* **Exercise details**
Here is a block of records. Copy every line in it that includes "will".

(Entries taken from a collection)
※
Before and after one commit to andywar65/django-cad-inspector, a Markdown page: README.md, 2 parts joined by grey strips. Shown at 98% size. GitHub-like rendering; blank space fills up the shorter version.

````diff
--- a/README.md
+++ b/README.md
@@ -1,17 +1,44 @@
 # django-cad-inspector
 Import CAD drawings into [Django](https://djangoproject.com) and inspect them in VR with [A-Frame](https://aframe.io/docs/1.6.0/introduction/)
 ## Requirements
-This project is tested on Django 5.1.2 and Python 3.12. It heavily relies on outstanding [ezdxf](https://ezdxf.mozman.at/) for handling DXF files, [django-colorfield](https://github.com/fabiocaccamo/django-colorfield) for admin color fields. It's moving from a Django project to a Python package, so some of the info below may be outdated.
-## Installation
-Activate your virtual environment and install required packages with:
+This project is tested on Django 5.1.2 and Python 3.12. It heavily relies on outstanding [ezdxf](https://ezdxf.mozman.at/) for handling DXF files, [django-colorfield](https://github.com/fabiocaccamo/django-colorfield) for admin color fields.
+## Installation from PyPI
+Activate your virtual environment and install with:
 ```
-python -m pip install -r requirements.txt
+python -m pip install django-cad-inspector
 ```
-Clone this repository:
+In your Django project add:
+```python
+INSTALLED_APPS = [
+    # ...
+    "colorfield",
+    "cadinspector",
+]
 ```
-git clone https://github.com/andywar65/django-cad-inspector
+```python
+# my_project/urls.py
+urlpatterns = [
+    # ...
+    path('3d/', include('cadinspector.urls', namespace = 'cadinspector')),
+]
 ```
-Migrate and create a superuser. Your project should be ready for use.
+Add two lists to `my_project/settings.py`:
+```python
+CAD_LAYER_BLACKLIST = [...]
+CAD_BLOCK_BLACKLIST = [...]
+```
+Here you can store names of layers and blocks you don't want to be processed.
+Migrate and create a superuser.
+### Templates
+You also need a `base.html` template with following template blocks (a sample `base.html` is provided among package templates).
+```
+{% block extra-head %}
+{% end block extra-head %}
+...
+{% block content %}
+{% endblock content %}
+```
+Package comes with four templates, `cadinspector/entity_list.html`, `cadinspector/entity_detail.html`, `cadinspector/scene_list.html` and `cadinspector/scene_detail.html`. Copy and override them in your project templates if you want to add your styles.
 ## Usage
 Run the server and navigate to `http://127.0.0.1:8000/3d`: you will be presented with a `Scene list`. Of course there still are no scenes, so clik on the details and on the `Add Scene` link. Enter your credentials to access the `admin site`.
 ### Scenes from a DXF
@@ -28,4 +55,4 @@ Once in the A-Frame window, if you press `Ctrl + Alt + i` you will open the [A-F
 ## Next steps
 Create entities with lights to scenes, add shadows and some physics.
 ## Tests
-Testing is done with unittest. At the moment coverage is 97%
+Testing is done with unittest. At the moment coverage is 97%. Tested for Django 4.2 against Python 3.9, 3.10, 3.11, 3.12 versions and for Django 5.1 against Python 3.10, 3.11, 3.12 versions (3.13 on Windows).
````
※
* **Completed task**
 Run the server and navigate to `http://127.0.0.1:8000/3d`: you will be presented with a `Scene list`. Of course there still are no scenes, so clik on the details and on the `Add Scene` link. Enter your credentials to access the `admin site`.
@@ -28,4 +55,4 @@ Once in the A-Frame window, if you press `Ctrl + Alt + i` you will open the [A-F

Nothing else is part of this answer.